A suspected Chinese hacking campaign has been targeting unpatched SonicWall Secure Mobile Access (SMA) appliances to install custom malware that establishes long-term persistence for cyber espionage campaigns.
The deployed malware is customized for SonicWall devices and is used to steal user credentials, provide shell access to the attackers, and even persist through firmware upgrades.
The campaign was discovered by and SonicWall’s PSIRT team, who track the actor behind it as UNC4540, likely to be of Chinese origin.
New malware targets SonicWall devices
The malware used on SonicWall devices consists of an ELF binary, the TinyShell backdoor, and several bash scripts that show a deep understanding of the targeted network devices.
“The overall behavior of the suite of malicious bash scripts shows a detailed understanding of the appliance and is well tailored to the system to provide stability and persistence,” explains Mandiant.
The main module, named ‘firewalld,’ executes SQL commands against the appliance’s database to steal the hashed credentials of all logged-in users.
The stolen credentials are copied on a text file created by the attacker at ‘tmp/syslog.db’ and are later retrieved to be cracked offline.
Additionally, firewalld launches other malware components, like TinyShell, to establish a reverse shell on the appliance for easy remote access.
Finally, the main malware module also adds a small patch to the legitimate SonicWall binary ‘firebased,’ but Mandiant’s researchers couldn’t determine its exact purpose.
The analysts hypothesize that this modification helps the malware’s stability when the shutdown command is entered on the device.
While it is unclear what vulnerability was used to compromise devices, Mandiant says that the targeted devices were unpatched, making them likely vulnerable to older flaws.
Recent flaws disclosed by SonicWall [, , ] that impacted SMA devices allowed unauthenticated access to devices, which could then be used in campaigns like this one.
Persistence and resilience
Mandiant says there are signs that the malware was installed on the examined systems all the way back in 2021 and persisted through multiple subsequent firmware updates on the appliance.
The threat actors achieved this by using scripts that offer redundancy and ensure long-term access to breached devices.
For example, there’s a script named “iptabled” that is essentially the same module as firewalld but will be only called by the startup script (“rc.local”) if the primary malware process exits, crashes, or can’t be launched.
Additionally, the attackers implemented a process where a bash script (“geoBotnetd”) checks for new firmware updates at “/cf/FIRMWARE/NEW/INITRD.GZ” every 10 seconds.
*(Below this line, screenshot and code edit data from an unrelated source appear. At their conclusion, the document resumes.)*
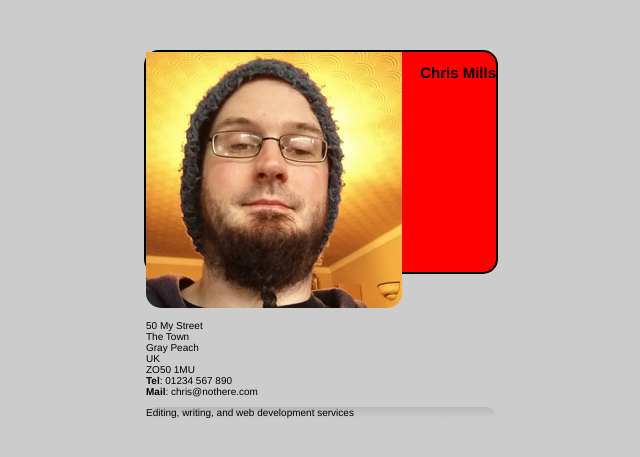
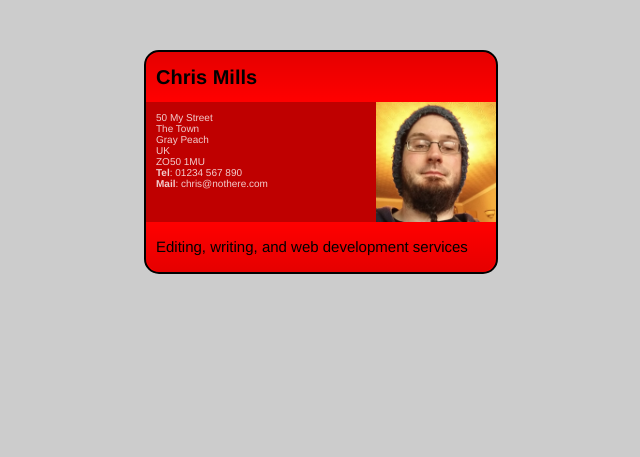
Before and after one commit to thanhNamDuong/web-learning, a PHP site: page / in a window 1280 px wide. Shown: the top 457 px of the page, without its empty margins (319-959 px from the left). Run offline with PHP 8.4, Linux system fonts and the light colour scheme.

Commit message:
end introduction css

```diff
--- a/css-projects/fundamental-css-compre/css/style.css
+++ b/css-projects/fundamental-css-compre/css/style.css
@@ -20,17 +20,46 @@ html {
   border-radius: 1.5em;
 }
 
-.card footer {
+.card header {
   background-image: linear-gradient(to bottom, rgba(0, 0, 0, 0.1), rgba(0, 0, 0, 0));
   border-radius: 1.5em 1.5em 0 0;
+
 }
 
-.card article img {
+.card footer {
   background-image: linear-gradient(to bottom, rgba(0, 0, 0, 0), rgba(0, 0, 0, 0.1));
   border-radius: 0 0 1.5em 1.5em;
 }
 
-.card header {
+.card article img {
   max-height: 100%;
   float: right;
 }
+
+.card header, .card footer {
+  height: 30px;
+  padding: 10px;
+}
+
+.card h2, .card p {
+  margin:0;
+}
+.card article {
+  height: 120px;
+  background-color: rgba(0,0,0,0.25);
+}
+
+.card header h2 {
+  font-size: 20px;
+  line-height: 1.5;
+}
+
+.card footer p {
+  font-size: 15px;
+  line-height: 2;
+}
+
+.card article p {
+  padding: 1em;
+  color: rgba(255,255,255,0.8);
+}
```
If one is found, the malware injects itself into the upgrade package to survive even after firmware upgrades.
The script also adds a backdoor user named “acme” on the upgrade file so they can maintain access after the firmware update is applied to the breached appliance.
System administrators are advised to apply the latest security updates provided by SonicWall for SMA100 appliances.
The recommended target version right now is or higher, which includes File Integrity Monitoring (FIM) and anomalous process identification, which should detect and stop this threat.
This campaign shares many similarities with recent attacks that targeted a used by government organizations and government-related targets.
Similar to the SonicWall campaign, the threat actors behind the Fortinet attacks showed intimate knowledge about the devices and how they operated to inject custom malware for persistence and data theft.
“In recent years Chinese attackers have deployed multiple zero-day exploits and malware for a variety of internet facing network appliances as a route to full enterprise intrusion, and the instance reported here is part of a recent pattern that Mandiant expects to continue in the near term,” warns Mandiant in the report.